Defendants next argue that the immunity protection of section 203-14 is not as broad in scope as the fifth amendment of the United States constitution. Therefore, the defendants claim that they were justified in invoking the fifth amendment a second time before the Commission. Defendants rely on Hoffman v. United States, 341 U.S. 479, 95 L.Ed. 1118, 71 S.Ct. 814, in support of their contention. That case held a witness is protected by the fifth amendment from compelled testimony unless "* * * it is perfectly clear, from a careful consideration of all the circumstances in the case that the witness is mistaken, and that the answer cannot possibly have such tendency to incriminate". Defendants contrast this language with section 203-14 which reads:

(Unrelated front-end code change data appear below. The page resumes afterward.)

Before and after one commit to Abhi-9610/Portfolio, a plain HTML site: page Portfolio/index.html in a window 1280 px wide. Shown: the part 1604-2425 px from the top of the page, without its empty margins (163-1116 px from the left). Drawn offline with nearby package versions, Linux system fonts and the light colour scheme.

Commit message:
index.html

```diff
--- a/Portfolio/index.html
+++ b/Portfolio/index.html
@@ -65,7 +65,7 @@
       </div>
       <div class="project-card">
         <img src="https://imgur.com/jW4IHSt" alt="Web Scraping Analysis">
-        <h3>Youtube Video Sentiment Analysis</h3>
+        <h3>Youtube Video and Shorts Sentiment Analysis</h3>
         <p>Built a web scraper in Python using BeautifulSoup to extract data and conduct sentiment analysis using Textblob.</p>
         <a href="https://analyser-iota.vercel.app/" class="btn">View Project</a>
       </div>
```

"The court shall not order any such person to testify or produce evidence if it reasonably appears to the court that such testimony or evidence, documentary or otherwise, would subject such witness to an indictment, information or prosecution (except for perjury committed in the giving of such testimony or the producing of such evidence) under the laws of another State or of the United States."

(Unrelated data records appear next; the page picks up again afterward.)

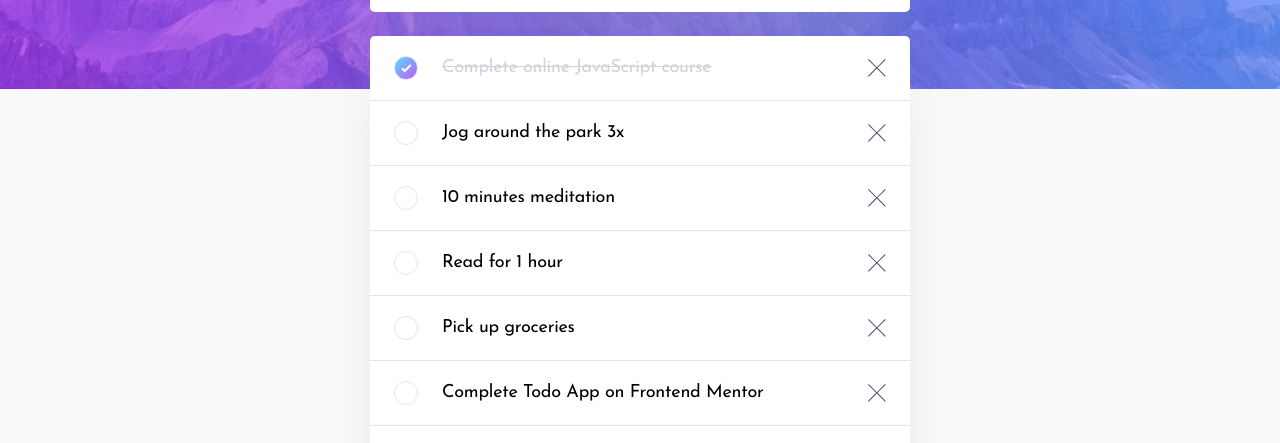
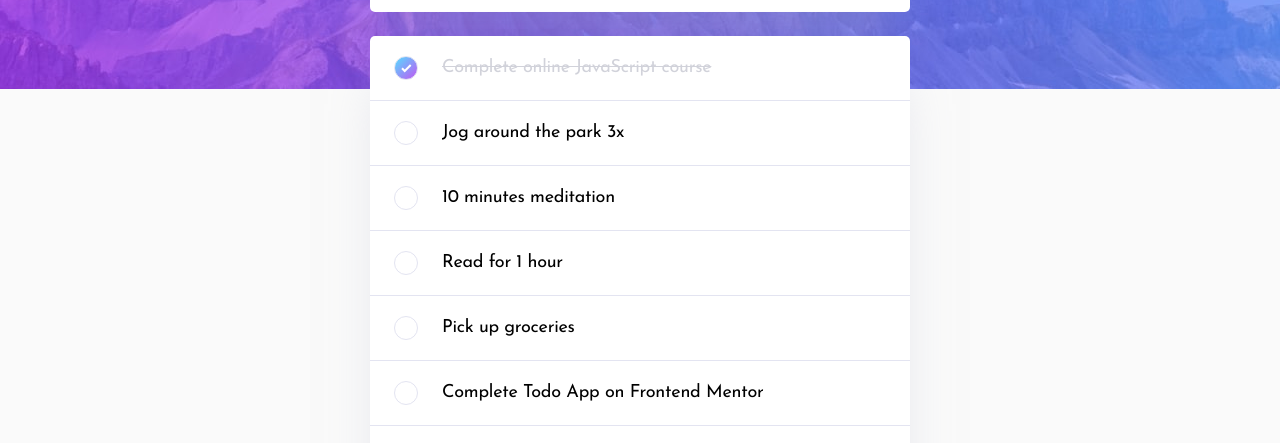
Before and after one commit to joaovitorcavalcante/todo-app, a React (Vite) app: page / in a window 1280 px wide. Shown: the part 211-654 px from the top of the page. Built offline with nearby package versions, Linux system fonts and the light colour scheme.

Commit message:
feat: show/hidden remove item icon

```diff
--- a/src/components/TaskItem/styles.ts
+++ b/src/components/TaskItem/styles.ts
@@ -7,6 +7,19 @@ type TaskDescriptionProps = {
 type TaskCheckIconProps = {
   isCompleted: boolean;
 };
+
+export const RemoveIcon = styled.img`
+  width: 12px;
+  height: 12px;
+
+  cursor: pointer;
+
+  @media (min-width: 376px) {
+    display: none;
+    width: 18px;
+    height: 18px;
+  }
+`;
 
 export const Container = styled.li`
   display: flex;
@@ -20,6 +33,10 @@ export const Container = styled.li`
 
   @media (min-width: 376px) {
     padding: 2rem 2.4rem;
+
+    &:hover ${RemoveIcon} {
+      display: block;
+    }
   }
 `;
 
@@ -76,17 +93,9 @@ export const Description = styled.p<TaskDescriptionProps>`
     font-size: 1.8rem;
     line-height: 1.8rem;
     letter-spacing: -0.25px; /* Figma tá maluco */
+
+    &:hover {
+      cursor: pointer;
+    }
   }
 `;
-
-export const RemoveIcon = styled.img`
-  width: 12px;
-  height: 12px;
-
-  cursor: pointer;
-
-  @media (min-width: 376px) {
-    width: 18px;
-    height: 18px;
-  }
-`;
```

The defendants assert the "reasonably certain" standard in section 203-14 is narrower in scope than the "perfectly clear" standard in Hoffman v. United States. Fifth amendment rights being guaranteed by the Federal constitution, the construction placed upon these rights by the United States Supreme Court is the highest authority and is binding upon these defendants. By its decision in Murphy v. Waterfront Commission of New York Harbor, 378 U.S. 52, 12 L.Ed.2d 678, 84 S.Ct. 1594, that court has made it perfectly clear that the full scope of fifth amendment protection is granted to any witness who is compelled to testify. In that case the court, being faced with the issue whether "* * * one jurisdiction within our federal structure may compel a witness, whom it has immunized from prosecution under its laws, to give testimony which might then be used to convict him of a crime against another such jurisdiction", held that "* * * the constitutional privilege against self-incrimination protects a state witness against incrimination under federal as well as state law * * *". L.Ed.2d at pp. 680, 694.

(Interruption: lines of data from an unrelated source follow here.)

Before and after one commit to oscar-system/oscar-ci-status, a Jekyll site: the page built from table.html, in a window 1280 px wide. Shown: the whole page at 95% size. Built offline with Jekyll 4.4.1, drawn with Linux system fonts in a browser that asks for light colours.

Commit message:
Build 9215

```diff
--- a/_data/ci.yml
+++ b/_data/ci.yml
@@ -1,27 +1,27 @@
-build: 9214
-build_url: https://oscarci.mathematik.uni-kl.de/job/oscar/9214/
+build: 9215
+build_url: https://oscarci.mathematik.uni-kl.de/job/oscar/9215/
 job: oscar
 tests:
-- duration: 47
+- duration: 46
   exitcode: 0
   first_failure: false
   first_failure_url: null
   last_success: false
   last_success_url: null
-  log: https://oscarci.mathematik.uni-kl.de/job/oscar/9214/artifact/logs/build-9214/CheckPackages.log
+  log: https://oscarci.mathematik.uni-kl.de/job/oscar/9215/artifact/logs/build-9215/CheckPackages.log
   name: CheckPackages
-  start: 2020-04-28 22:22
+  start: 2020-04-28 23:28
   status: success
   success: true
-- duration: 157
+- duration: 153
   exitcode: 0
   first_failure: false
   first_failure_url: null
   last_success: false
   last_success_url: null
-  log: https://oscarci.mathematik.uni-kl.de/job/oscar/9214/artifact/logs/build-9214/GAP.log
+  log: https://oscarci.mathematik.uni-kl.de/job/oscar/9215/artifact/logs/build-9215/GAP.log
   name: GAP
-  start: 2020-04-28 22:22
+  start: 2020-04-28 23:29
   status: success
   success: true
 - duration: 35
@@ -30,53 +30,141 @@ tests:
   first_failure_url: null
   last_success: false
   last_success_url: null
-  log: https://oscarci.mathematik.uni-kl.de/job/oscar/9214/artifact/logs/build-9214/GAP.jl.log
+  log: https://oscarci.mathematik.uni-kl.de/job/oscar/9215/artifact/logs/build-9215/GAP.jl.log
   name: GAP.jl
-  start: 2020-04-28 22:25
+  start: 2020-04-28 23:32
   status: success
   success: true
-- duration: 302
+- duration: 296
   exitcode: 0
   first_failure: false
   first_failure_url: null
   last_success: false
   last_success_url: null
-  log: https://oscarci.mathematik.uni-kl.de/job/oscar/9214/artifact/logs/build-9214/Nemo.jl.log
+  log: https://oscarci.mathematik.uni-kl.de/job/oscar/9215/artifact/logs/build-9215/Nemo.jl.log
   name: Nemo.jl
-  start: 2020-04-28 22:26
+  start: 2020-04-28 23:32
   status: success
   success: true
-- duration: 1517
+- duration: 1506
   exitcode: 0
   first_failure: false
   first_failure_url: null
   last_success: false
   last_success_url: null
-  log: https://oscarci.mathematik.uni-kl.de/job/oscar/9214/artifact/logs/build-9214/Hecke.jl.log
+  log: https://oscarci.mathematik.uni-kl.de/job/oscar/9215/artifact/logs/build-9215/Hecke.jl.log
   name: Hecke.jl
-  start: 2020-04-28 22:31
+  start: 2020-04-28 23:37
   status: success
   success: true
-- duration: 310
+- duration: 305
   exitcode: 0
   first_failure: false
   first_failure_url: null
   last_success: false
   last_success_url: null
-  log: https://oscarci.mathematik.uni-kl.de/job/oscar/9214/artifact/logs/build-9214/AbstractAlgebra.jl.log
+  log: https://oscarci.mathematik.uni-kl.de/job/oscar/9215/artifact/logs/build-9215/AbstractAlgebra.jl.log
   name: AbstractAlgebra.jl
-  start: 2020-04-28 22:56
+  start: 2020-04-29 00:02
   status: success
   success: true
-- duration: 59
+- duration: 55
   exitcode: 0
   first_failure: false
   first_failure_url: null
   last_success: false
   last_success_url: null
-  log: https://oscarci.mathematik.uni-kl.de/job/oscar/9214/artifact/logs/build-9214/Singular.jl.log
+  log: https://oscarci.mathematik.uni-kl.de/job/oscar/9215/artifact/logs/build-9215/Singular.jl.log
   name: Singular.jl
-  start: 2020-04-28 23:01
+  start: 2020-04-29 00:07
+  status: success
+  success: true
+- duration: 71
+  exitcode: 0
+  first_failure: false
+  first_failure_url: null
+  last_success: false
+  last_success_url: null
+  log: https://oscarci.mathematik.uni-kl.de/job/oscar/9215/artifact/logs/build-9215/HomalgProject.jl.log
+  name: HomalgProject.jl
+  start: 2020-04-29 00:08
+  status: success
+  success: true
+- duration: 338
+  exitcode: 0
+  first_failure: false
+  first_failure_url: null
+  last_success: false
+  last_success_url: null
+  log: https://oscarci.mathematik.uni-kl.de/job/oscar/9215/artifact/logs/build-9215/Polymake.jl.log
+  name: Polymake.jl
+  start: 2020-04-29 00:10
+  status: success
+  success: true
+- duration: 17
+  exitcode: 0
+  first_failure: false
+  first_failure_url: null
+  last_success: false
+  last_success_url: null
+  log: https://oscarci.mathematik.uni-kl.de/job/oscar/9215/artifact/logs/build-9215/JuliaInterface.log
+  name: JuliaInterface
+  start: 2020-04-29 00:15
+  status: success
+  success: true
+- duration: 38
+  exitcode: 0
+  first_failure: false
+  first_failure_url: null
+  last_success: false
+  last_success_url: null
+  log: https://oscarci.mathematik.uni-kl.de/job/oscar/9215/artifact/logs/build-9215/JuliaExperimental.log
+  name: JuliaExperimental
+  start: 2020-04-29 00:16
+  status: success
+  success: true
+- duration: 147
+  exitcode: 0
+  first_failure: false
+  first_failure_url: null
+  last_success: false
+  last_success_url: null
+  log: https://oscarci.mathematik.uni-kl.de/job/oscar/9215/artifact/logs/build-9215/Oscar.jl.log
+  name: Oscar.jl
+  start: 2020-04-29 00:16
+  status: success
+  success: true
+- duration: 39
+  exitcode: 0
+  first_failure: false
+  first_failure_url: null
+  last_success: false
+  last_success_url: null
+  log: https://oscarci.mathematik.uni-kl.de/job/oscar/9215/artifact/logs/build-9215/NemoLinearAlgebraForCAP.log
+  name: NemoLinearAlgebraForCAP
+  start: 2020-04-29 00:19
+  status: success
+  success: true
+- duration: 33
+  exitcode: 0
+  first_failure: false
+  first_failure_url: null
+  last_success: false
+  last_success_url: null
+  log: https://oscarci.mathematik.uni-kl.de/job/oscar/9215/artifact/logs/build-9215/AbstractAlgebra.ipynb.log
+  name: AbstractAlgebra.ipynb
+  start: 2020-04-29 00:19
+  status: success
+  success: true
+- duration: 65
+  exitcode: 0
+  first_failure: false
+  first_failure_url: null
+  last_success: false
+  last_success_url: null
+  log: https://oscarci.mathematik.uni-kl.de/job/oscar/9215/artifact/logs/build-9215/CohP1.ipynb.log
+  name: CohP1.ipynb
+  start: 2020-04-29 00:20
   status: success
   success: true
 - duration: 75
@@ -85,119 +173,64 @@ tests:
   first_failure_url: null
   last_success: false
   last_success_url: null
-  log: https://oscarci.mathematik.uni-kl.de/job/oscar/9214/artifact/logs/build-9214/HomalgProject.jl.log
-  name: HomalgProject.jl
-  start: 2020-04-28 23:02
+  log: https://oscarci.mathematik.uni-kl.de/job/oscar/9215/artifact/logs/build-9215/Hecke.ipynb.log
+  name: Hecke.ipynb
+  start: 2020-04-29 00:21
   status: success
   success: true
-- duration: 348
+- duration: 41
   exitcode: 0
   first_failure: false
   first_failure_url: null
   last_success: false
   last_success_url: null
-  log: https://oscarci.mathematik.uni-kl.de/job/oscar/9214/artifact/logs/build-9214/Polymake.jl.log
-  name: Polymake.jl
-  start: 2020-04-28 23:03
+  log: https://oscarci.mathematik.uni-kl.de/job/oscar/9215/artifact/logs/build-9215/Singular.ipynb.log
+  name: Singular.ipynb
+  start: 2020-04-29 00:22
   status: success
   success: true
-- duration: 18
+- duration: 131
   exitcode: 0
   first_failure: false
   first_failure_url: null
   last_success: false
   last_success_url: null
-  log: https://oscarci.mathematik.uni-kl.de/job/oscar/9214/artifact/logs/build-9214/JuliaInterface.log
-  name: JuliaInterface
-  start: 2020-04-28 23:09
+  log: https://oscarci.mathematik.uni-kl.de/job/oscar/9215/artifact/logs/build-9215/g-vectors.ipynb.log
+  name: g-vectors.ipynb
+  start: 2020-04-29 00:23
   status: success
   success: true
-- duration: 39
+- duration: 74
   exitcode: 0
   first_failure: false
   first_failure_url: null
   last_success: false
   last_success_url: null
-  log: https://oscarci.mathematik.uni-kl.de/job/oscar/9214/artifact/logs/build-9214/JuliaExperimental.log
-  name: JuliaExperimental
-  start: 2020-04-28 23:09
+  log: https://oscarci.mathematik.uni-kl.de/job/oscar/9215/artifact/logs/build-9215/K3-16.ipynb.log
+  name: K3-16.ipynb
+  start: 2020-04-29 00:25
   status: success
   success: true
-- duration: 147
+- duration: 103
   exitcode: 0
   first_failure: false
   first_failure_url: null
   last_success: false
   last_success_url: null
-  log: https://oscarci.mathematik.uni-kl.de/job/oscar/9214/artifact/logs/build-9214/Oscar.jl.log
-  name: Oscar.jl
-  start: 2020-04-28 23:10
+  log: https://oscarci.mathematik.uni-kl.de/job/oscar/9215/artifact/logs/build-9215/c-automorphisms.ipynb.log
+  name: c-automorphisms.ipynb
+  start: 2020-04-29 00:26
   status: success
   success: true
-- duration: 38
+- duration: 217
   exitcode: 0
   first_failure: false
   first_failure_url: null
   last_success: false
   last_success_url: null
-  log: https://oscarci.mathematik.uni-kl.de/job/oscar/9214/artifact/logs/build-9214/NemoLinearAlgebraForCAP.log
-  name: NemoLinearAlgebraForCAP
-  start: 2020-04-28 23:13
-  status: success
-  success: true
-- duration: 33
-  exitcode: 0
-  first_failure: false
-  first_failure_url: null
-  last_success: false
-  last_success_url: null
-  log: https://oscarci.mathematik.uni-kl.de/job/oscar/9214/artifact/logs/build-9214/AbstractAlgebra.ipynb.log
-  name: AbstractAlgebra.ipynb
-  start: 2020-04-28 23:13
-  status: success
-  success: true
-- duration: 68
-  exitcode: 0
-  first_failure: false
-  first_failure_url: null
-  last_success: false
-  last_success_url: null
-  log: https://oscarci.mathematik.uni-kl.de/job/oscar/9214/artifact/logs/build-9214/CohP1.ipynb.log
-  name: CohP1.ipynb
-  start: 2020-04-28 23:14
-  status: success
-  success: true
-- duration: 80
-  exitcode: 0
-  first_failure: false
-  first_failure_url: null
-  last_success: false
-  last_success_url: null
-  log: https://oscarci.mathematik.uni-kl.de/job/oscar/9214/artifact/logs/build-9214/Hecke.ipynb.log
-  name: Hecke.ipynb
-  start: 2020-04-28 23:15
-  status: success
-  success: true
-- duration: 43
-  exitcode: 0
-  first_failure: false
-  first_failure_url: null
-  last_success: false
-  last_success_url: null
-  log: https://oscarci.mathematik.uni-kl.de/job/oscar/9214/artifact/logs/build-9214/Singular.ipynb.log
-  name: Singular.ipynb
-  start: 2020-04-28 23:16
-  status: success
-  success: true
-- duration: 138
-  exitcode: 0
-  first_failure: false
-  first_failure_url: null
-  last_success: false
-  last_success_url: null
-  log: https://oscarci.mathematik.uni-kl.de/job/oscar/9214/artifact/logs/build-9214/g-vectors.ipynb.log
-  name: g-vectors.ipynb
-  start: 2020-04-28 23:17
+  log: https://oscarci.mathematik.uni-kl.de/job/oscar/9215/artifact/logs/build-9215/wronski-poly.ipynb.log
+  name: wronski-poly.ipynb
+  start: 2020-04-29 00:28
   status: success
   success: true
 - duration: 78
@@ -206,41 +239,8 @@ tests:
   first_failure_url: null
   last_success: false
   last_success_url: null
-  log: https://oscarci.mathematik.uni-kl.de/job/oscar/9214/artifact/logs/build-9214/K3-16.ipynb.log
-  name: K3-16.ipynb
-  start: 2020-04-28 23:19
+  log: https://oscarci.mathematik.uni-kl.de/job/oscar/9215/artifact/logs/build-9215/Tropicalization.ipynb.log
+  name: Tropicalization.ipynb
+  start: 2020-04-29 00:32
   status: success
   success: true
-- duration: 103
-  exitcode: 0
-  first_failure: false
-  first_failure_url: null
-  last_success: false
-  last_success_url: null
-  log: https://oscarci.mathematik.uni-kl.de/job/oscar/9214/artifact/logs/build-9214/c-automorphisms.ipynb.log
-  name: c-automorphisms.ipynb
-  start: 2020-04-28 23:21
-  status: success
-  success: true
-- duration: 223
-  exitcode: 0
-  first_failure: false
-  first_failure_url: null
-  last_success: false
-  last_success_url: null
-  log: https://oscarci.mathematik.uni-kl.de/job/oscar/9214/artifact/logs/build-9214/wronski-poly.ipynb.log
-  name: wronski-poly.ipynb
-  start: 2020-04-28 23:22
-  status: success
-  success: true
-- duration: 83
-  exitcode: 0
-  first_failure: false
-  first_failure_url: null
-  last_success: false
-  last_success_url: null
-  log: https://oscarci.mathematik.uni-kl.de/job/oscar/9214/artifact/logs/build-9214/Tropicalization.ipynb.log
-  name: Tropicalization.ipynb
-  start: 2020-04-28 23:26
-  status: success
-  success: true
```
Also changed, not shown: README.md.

We find no merit in defendants' third contention that the State did not affirmatively demonstrate to the defendants that immunity from prosecution was available to them. The Commission, in its motion to have the defendants answer questions put to them by the Commission, specifically mentioned section 203-14. That section grants immunity to the defendants from further prosecutions. That this immunity is co-extensive with the fifth amendment has been established by the holding of Murphy v. Waterfront Commission. The defendants demonstrated that they were well aware of the immunity available to them in their motion to dismiss the Commission's motion where they cited both section 203-14 and the Murphy decision.
The defendants' final argument is that because the information upon which some questions before the Commission was based was obtained from records which a court had previously suppressed, the questions put to them were improper. That argument overlooks the fact that the Crime Commission hearings do not constitute criminal proceedings of any kind. Rather the Commission is an arm of the legislature directed to investigate organized crime. For these reasons the motion to remand for hearing, which was taken with the case, is denied.
© 2002 VersusLaw Inc.